Results: For patient sera investigated for HIT antibodies, a weak-positive result (0.40–less than 1.00 OD units) in either EIA indicated a low probability (less than or epual to 5%) of a strong-positive SRA; the risk increased to approximately 90% with an OD greater than or equal to 2.00 units. Quantifying the EIA–SRA relationship for 1553 referred patient sera, we found that for every increase of 0.50 OD units in the EIA–IgG, the risk of a strong-positive SRA result increased by OR = 6.39 [95% confidence interval (CI), 5.13, 7.95; P less than 0.0001]. For every increase of 1.00 OD units in the EIA–IgG, the risk increased by OR = 40.81 (95% CI, 26.35, 63.20; P less than 0.0001). Conclusions: The probability of HIT antibodies (strong-positive SRA result) inferred by a positive PF4-dependent EIA varies considerably in relation to the magnitude of the EIA result, expressed as OD values. In our laboratory, the probability of HIT antibodies being present reached greater than or equal to 50% only when the OD level was greater than or equal to 1.40units.

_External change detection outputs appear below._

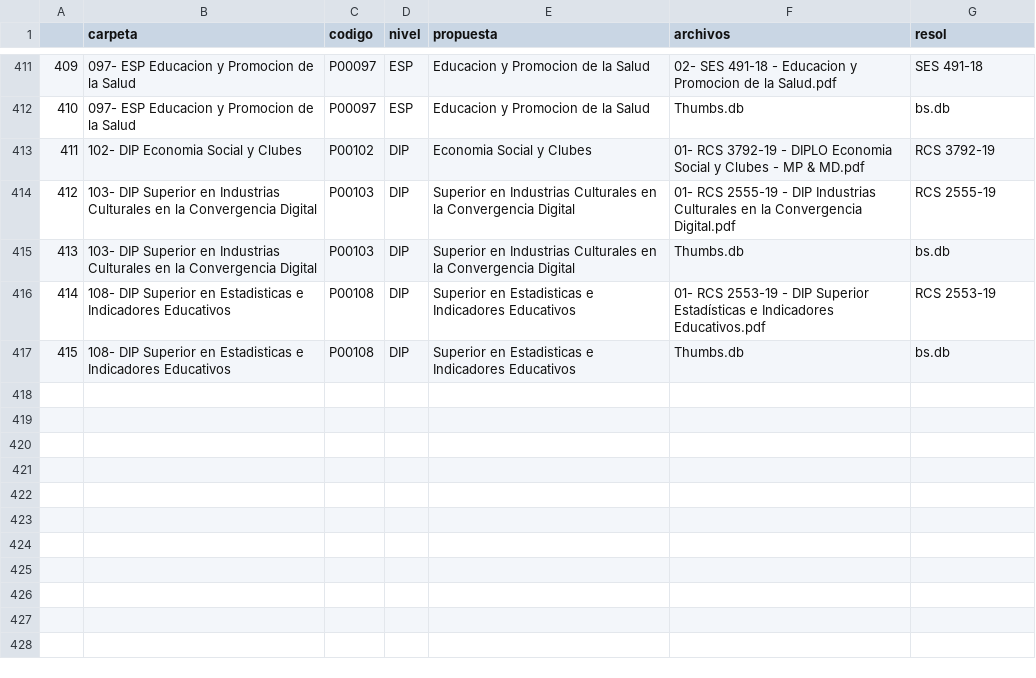
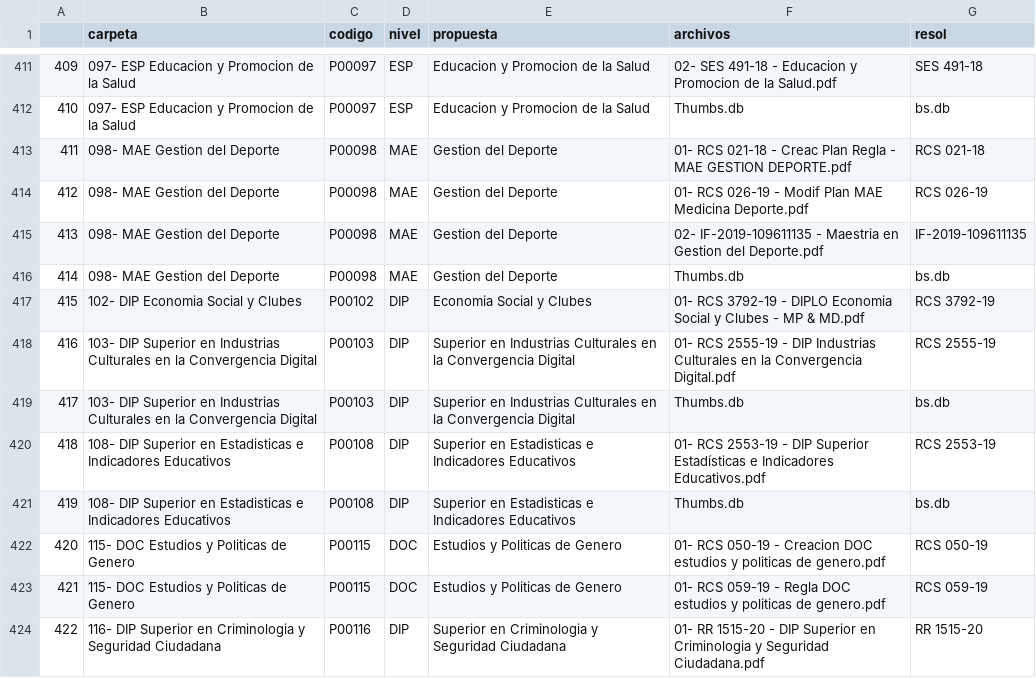
Before and after one commit to mayrasotoperez/normativas_pdf, a CSV file: assets/db_files.csv, drawn as a sheet; only a part is shown, gaps mark what is left out; addresses are those after the commit; the diff names each change by its address in the sheet, - before the commit and + after, or states it on an @@ line.

```diff
--- a/assets/db_files.csv
+++ b/assets/db_files.csv
+row 413: 411 | 098- MAE Gestion del Deporte | P00098 | MAE | Gestion del Deporte | 01- RCS 021-18 - Creac Plan Regla - MAE GESTION DEPORTE.pdf | RCS 021-18
+row 414: 412 | 098- MAE Gestion del Deporte | P00098 | MAE | Gestion del Deporte | 01- RCS 026-19 - Modif Plan MAE Medicina Deporte.pdf | RCS 026-19
+row 415: 413 | 098- MAE Gestion del Deporte | P00098 | MAE | Gestion del Deporte | 02- IF-2019-109611135 - Maestria en Gestion del Deporte.pdf | IF-2019-109611135
+row 416: 414 | 098- MAE Gestion del Deporte | P00098 | MAE | Gestion del Deporte | Thumbs.db | bs.db
@@ column A renumbered between rows 417 and 421 @@
+row 422: 420 | 115- DOC Estudios y Politicas de Genero | P00115 | DOC | Estudios y Politicas de Genero | 01- RCS 050-19 - Creacion DOC estudios y politicas de genero.pdf | RCS 050-19
+row 423: 421 | 115- DOC Estudios y Politicas de Genero | P00115 | DOC | Estudios y Politicas de Genero | 01- RCS 059-19 - Regla DOC estudios y politicas de genero.pdf | RCS 059-19
+row 424: 422 | 116- DIP Superior en Criminologia y Seguridad Ciudadana | P00116 | DIP | Superior en Criminologia y Seguridad Ciudadana | 01- RR 1515-20 - DIP Superior en Criminologia y Seguridad Ciudadana.pdf | RR 1515-20
```
Also changed, not shown: 6 other files.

In the concluding paragraph the term “HIT antibodies” means truly functional antibodies, thus predictive of HIT.
Thursday, February 25, 2010
Interpreting HIT antibody results
When evaluating patients for heparin induced thrombocytopenia (HIT) we commonly order two tests: antibodies to heparin-platelet factor 4 complex and a serotonin release assay (SRA). Both tests are sensitive but the antibodies are nonspecific. Invariably the antibodies come back first. If they come back positive you're faced with a dilemma: should you go ahead and treat or wait for the more specific SRA result? According to a study in the Journal of Thrombosis and Haemostasis the magnitude of positivity of the antibody result, expressed as optical density, correlates well with strong SRA positivity, thus predicting true HIT: